Depending on the material, most backsplashes are easy to clean. Simply wiping down the surface with a wet towel can keep your kitchen looking fresh and neat.
4. Increased Home Value
Given their visual impact and practicality, full backsplashes can contribute to increasing your home’s resale value. They signal to potential buyers that the kitchen is well-designed and well-maintained.
1. Higher Cost
As full backsplashes cover more wall area than standard ones, they require more material, which can increase the cost of your kitchen remodel.
2. More Complex Installation
Fully raised backsplashes often involve working around cabinets, windows, and appliances, making the installation process more complex and potentially more time-consuming.
3. Potential for Design Overload
While a backsplash covering the whole back wall can be a striking feature, it’s important to consider your overall kitchen design. An elaborate backsplash combined with other busy patterns or colors in the room can lead to a cluttered or overwhelming look.
4. Less Flexibility for Change
Once installed, changing such a big backsplash can be a significant project, both in terms of effort and cost.
Matarazzo countertops with full backsplash.
Full backsplashes can add character to your kitchen while providing enhanced protection and ease of cleaning.

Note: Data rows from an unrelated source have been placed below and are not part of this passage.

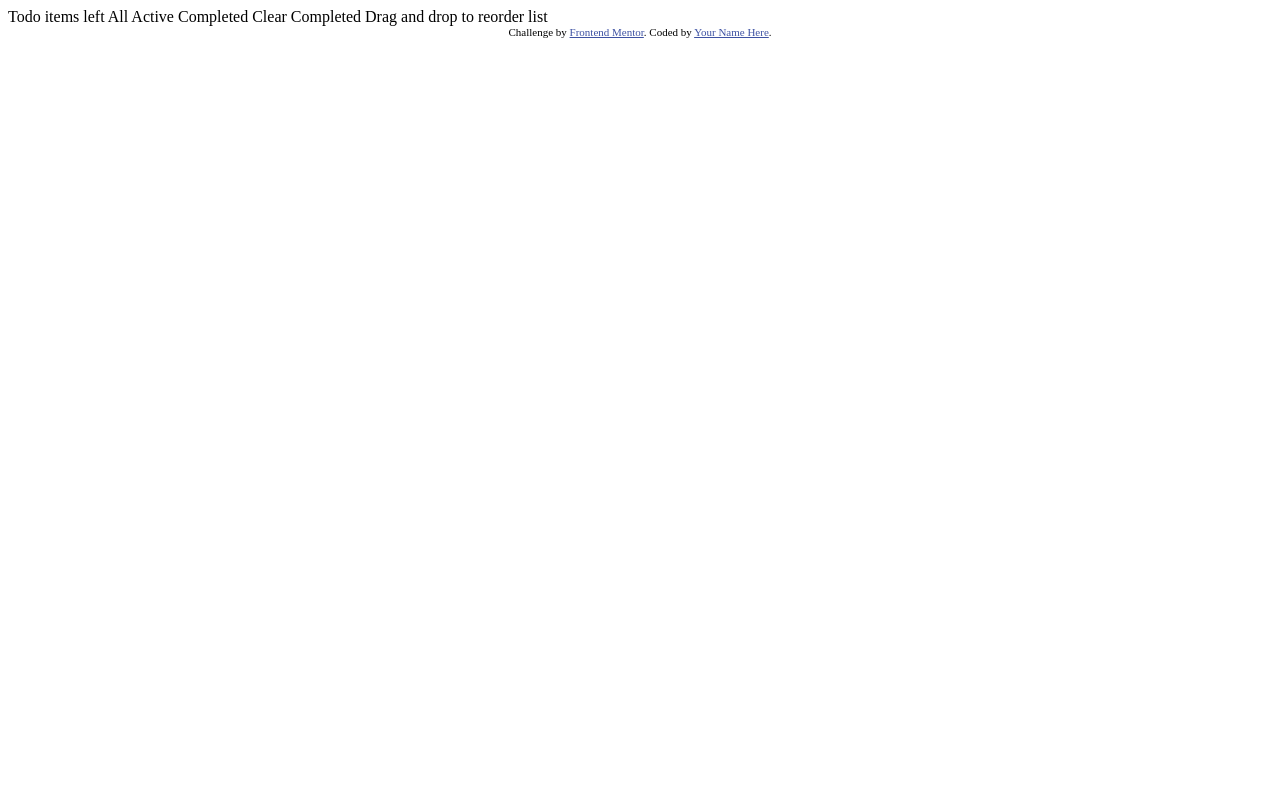
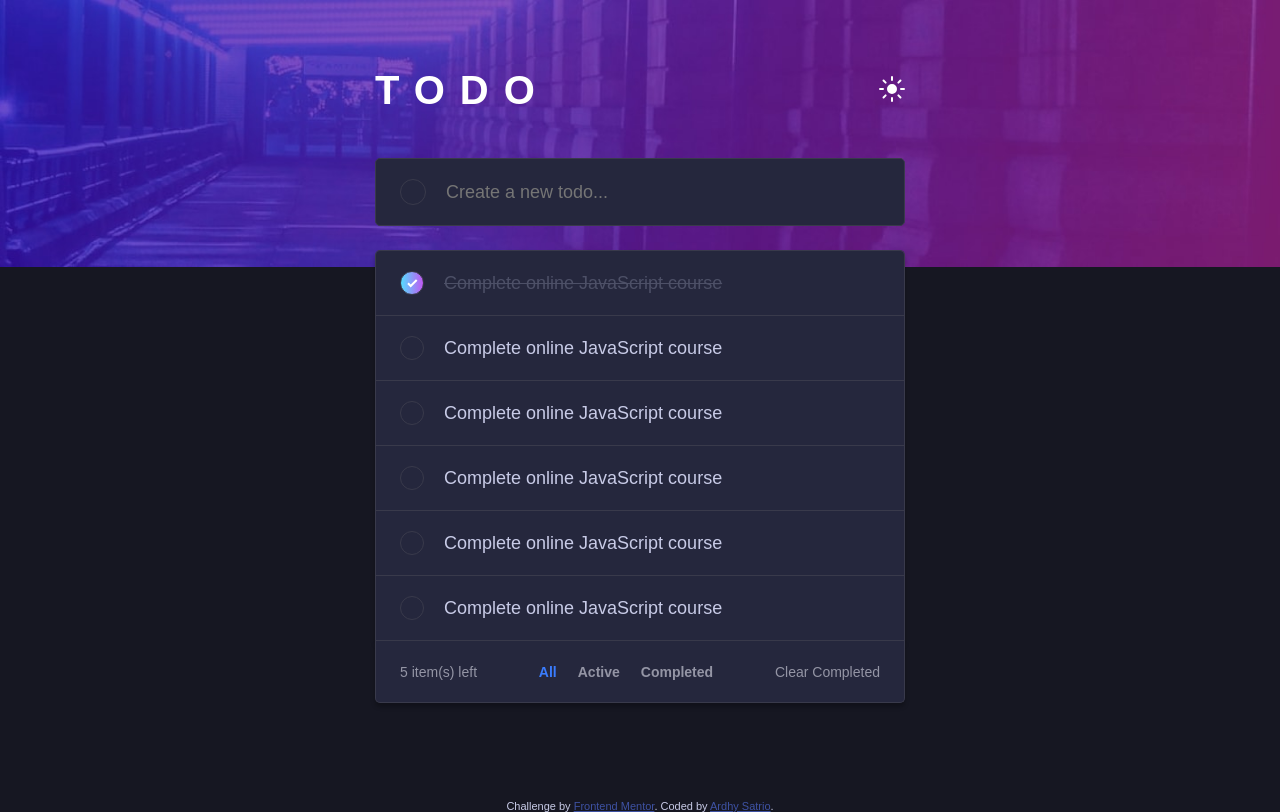
Before and after one commit to kadabengarann/todo-app, a plain HTML site: page index.html in a window 1280 px wide. Drawn offline with Linux system fonts and the light colour scheme.

Commit message:
simple desktop display

```diff
--- /dev/null
+++ b/assets/css/style.css
@@ -0,0 +1,277 @@
+* {
+  margin: 0;
+  padding: 0;
+}
+:root {
+  --blueLight: #192ea5;
+  --blue: #00137a;
+  --darkenBlue: #000d69;
+  --buttonColor: #ff396f;
+  --text1: #535461;
+  --text2: #fdfdfd;
+  --bg1: #fafafa;
+  --card1: #fafafa;
+  --card2: #fff;
+}
+@font-face {
+  font-family: "Suisse Int'l";
+  src: url("//db.onlinewebfonts.com/t/13ab13418f633c1b0516fed6e30bedbc.eot");
+  src: url("//db.onlinewebfonts.com/t/13ab13418f633c1b0516fed6e30bedbc.eot?#iefix")
+      format("embedded-opentype"),
+    url("//db.onlinewebfonts.com/t/13ab13418f633c1b0516fed6e30bedbc.svg#Suisse Int'l")
+      format("svg");
+}
+
+@font-face {
+  font-family: "Suisse Intl Light";
+  src: url("https://d33wubrfki0l68.cloudfront.net/87565495e16c505216fe3004e633b4b87f3a5c05/0cff4/static/media/suisseintl-light.9be8b893.ttf");
+}
+@import url("https://fonts.googleapis.com/css2?family=Josefin+Sans:wght@400;700&display=swap");
+html {
+  scroll-behavior: smooth;
+  font-size: 62.5%;
+  color: #c8cbe7;
+}
+body {
+  font-family: "Josefin Sans", sans-serif;
+  display: flex;
+  flex-direction: column;
+  align-items: center;
+  justify-content: center;
+  background-image: url("../img/bg-desktop-dark.jpg");
+  background-repeat: no-repeat;
+  background-position: top;
+  background-size: contain;
+  background-color: hsl(235, 21%, 11%);
+  min-height: 100vh;
+  font-size: 1.8rem;
+}
+/* Hide scrollbar for Chrome, Safari and Opera */
+body::-webkit-scrollbar {
+  display: none;
+}
+body {
+  -ms-overflow-style: none; /* IE and Edge */
+  scrollbar-width: none; /* Firefox */
+}
+
+nav,
+article,
+aside {
+  flex-grow: 1;
+  display: flex;
+  align-items: center;
+  flex-direction: column;
+  justify-content: center;
+}
+.todo_container {
+  width: 100%;
+  max-width: 530px;
+  display: block;
+  align-items: center;
+  justify-content: center;
+  flex-direction: column;
+  min-height: 100vh;
+}
+.btn {
+  cursor: pointer;
+  background-color: transparent;
+  border: none;
+  color: #9495a5;
+  font-size: 1.4rem;
+  line-height: 1.4rem;
+  font-family: inherit;
+}
+
+.btn--bold {
+  font-weight: bold;
+}
+
+.btn:focus {
+  outline: none;
+}
+
+.btn:hover {
+  color: #e3e4f1;
+  /* color: #494C6B; */
+}
+
+p.btn {
+  pointer-events: none;
+}
+
+p.btn:hover {
+  color: inherit;
+}
+
+header {
+  display: block;
+}
+main {
+  flex-direction: column;
+}
+.container {
+  width: 100%;
+  max-width: 530px;
+  display: flex;
+  align-items: center;
+  justify-content: center;
+  flex-direction: column;
+  background-color: #000d69;
+}
+.logo {
+  display: flex;
+  justify-content: space-between;
+  align-items: center;
+  margin: 7rem 0 0 0;
+}
+
+.logo_title {
+  color: white;
+  font-weight: bold;
+  font-size: 4rem;
+  line-height: 4rem;
+  letter-spacing: 15px;
+}
+
+.btn--theme {
+  background-color: transparent;
+  border: none;
+}
+
+.todo_header {
+  /* width: 100%; */
+  background-color: white;
+  padding: 2rem 2.4rem;
+  border-radius: 5px;
+  display: flex;
+  align-items: center;
+  margin-top: 4.8rem;
+  margin-bottom: 2.4rem;
+  border: 1px solid #e3e4f1;
+  background-color: #25273d;
+  border: 1px solid #393a4b;
+}
+
+.todo_header label {
+  position: absolute;
+  left: -25vw;
+}
+.todo_circle,
+.todo_check {
+  cursor: pointer;
+  width: 24px;
+  height: 24px;
+  border: 1px solid #393a4b;
+  border-radius: 50%;
+  background: transparent;
+}
+
+.todo_input,
+todo_input::-webkit-input-placeholder {
+  font-size: 1.8rem;
+  border: none;
+  font-family: inherit;
+  line-height: 2rem;
+  flex: 1 0;
+  margin-left: 2rem;
+  background: transparent;
+  color: inherit;
+}
+.todo_input:focus {
+  outline: none;
+}
+
+.todo_list_container {
+  border-top: 1px solid #393a4b;
+  border-left: 1px solid #393a4b;
+  border-right: 1px solid #393a4b;
+  border-top-left-radius: 5px;
+  border-top-right-radius: 5px;
+  box-shadow: 0 4px 4px rgba(0, 0, 0, 0.25);
+}
+
+.todo_list_container:first-child {
+  overflow: hidden;
+}
+
+.todo_item {
+  cursor: pointer;
+  display: flex;
+  align-items: center;
+  background-color: #25273d;
+  border-bottom: 1px solid #393a4b;
+  padding: 2rem 2.4rem;
+}
+
+.todo_item p {
+  flex: 1;
+  margin-left: 2rem;
+}
+
+.todo_item--hide {
+  display: none;
+}
+
+.checked p {
+  color: #4d5067;
+  text-decoration: line-through;
+}
+.todo_check {
+  display: flex;
+  align-items: center;
+  justify-content: center;
+  /* background: white; */
+  transition: border 0.5s ease-in-out;
+}
+.todo_check img {
+  transform: scale(0);
+  transition: transform 0.5s ease-in-out;
+}
+
+.checked .todo_check {
+  background: linear-gradient(to right, #55ddff, #c058f3);
+}
+.checked .todo_check img {
+  transform: scale(1);
+}
+.todo_item:hover > .todo_check {
+  border: 1px solid #c058f3;
+}
+.todo_delete {
+  cursor: pointer;
+
+  background: transparent;
+  border: none;
+  transform: scale(0);
+  transition: transform 0.5s ease-in-out;
+  color: #979797;
+}
+.todo_item:hover > .todo_delete {
+  transform: scale(1);
+}
+.filter_container {
+  display: flex;
+  padding: 2rem 2.4rem;
+  background: #25273d;
+  flex-direction: row;
+  align-items: center;
+  justify-content: space-between;
+  border-bottom: 1px solid #393a4b;
+  border-left: 1px solid #393a4b;
+  border-right: 1px solid #393a4b;
+  border-bottom-left-radius: 5px;
+  border-bottom-right-radius: 5px;
+  box-shadow: 0 4px 4px rgba(0, 0, 0, 0.25);
+}
+.filter_center label {
+  background: transparent;
+  margin: 0 0.8rem;
+}
+.filter_center input[type="radio"] {
+  display: none;
+}
+
+.filter_center input[type="radio"]:checked + label {
+  color: #3a7cfd;
+}
--- a/index.html
+++ b/index.html
@@ -1,36 +1,118 @@
 <!DOCTYPE html>
 <html lang="en">
+
 <head>
   <meta charset="UTF-8">
-  <meta name="viewport" content="width=device-width, initial-scale=1.0"> <!-- displays site properly based on user's device -->
+  <meta name="viewport" content="width=device-width, initial-scale=1.0">
+  <!-- displays site properly based on user's device -->
 
   <link rel="icon" type="image/png" sizes="32x32" href="./images/favicon-32x32.png">
-
+  <link rel="stylesheet" href="./assets/css/style.css">
   <title>Frontend Mentor | Todo app</title>
 
   <!-- Feel free to remove these styles or customise in your own stylesheet 👍 -->
   <style>
-    .attribution { font-size: 11px; text-align: center; }
-    .attribution a { color: hsl(228, 45%, 44%); }
+    .attribution {
+      font-size: 11px;
+      text-align: center;
+    }
+
+    .attribution a {
+      color: hsl(228, 45%, 44%);
+    }
   </style>
 </head>
+
 <body>
+  <div class="todo_container">
+    <header class="header">
+      <section class="logo">
+        <h2 class="logo_title">TODO</h2>
+        <button class="btn btn--theme" id="theme-toggle">
+          <!-- <img class="todo_item--hide" src="./assets/img/icon-sun.svg" alt="moon icon to apply dark mode" /> -->
+          <img src="./assets/img/icon-sun.svg" alt="sun icon to apply light mode" />
+        </button>
+      </section>
+      <div class="todo_header">
+        <div class="todo_circle">
+        </div>
+        <label for="todo-input">Create a new todo</label>
+        <input type="text" class="todo_input" name="todo-input" id="todo-input" placeholder="Create a new todo..." />
+      </div>
+    </header>
+    <main class="main">
+      <ul class="todo_list_container" id="todo-container">
+        <!-- items added by JavaScript -->
+        <li class="todo_item checked" id="0">
+          <button class=" btn todo_check">
+            <img src="./assets/img/icon-check.svg" alt="" class="">
+          </button>
+          <p>Complete online JavaScript course</p>
+          <button class="btn todo_delete"><img src="./assets/img/icon-cross.svg" alt=""></button>
+        </li>
+        <li class="todo_item" id="0">
+          <button class=" btn todo_check">
+            <img src="./assets/img/icon-check.svg" alt="" class="">
+          </button>
+          <p>Complete online JavaScript course</p>
+          <button class="btn todo_delete"><img src="./assets/img/icon-cross.svg" alt=""></button>
+        </li>
+        <li class="todo_item" id="0">
+          <button class=" btn todo_check">
+            <img src="./assets/img/icon-check.svg" alt="" class="">
+          </button>
+          <p>Complete online JavaScript course</p>
+          <button class="btn todo_delete"><img src="./assets/img/icon-cross.svg" alt=""></button>
+        </li>
+        <li class="todo_item" id="0">
+          <button class=" btn todo_check">
+            <img src="./assets/img/icon-check.svg" alt="" class="">
+          </button>
+          <p>Complete online JavaScript course</p>
+          <button class="btn todo_delete"><img src="./assets/img/icon-cross.svg" alt=""></button>
+        </li>
+        <li class="todo_item" id="0">
+          <button class=" btn todo_check">
+            <img src="./assets/img/icon-check.svg" alt="" class="">
+          </button>
+          <p>Complete online JavaScript course</p>
+          <button class="btn todo_delete"><img src="./assets/img/icon-cross.svg" alt=""></button>
+        </li>
+        <li class="todo_item" id="0">
+          <button class=" btn todo_check">
+            <img src="./assets/img/icon-check.svg" alt="" class="">
+          </button>
+          <p>Complete online JavaScript course</p>
+          <button class="btn todo_delete"><img src="./assets/img/icon-cross.svg" alt=""></button>
+        </li>
+      </ul>
+      <div class="filter_container">
+        <div class="filter_left">
+          <p class="btn"><span id="items-left">5</span> item(s) left</p>
+        </div>
+        <div class="filter_center">
+          <input type="radio" name="filter" id="all" value="all" class="btn btn--bold" checked>
+          <label class="btn btn--bold" for="all">All</label>
 
-  Todo
+          <input type="radio" name="filter" id="active" value="active" class="btn btn--bold">
+          <label class="btn btn--bold" for="active">Active</label>
 
-  <!-- Add dynamic number --> items left
+          <input type="radio" name="filter" id="completed" value="completed" class="btn btn--bold">
+          <label class="btn btn--bold" for="completed">Completed</label>
+        </div>
+        <div class="filter_right">
+          <button class="btn btn--clear" id="clear-completed">Clear Completed</button>
+        </div>
+      </div>
+    </main>
+  </div>
+  <footer>
+    <div class="attribution">
+      Challenge by <a href="https://www.frontendmentor.io?ref=challenge" target="_blank">Frontend Mentor</a>.
+      Coded by <a href="#">Ardhy Satrio</a>.
+    </div>
 
-  All
-  Active
-  Completed
+  </footer>
+</body>
 
-  Clear Completed
-
-  Drag and drop to reorder list
-
-  <div class="attribution">
-    Challenge by <a href="https://www.frontendmentor.io?ref=challenge" target="_blank">Frontend Mentor</a>.
-    Coded by <a href="#">Your Name Here</a>.
-  </div>
-</body>
 </html>
```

However, it’s essential to consider factors like cost, complexity of installation, and design versatility before making your choice. Ultimately, the decision should be based on your personal style, budget, and the overall design of your kitchen.
To see more examples of backsplash, visit our gallery page.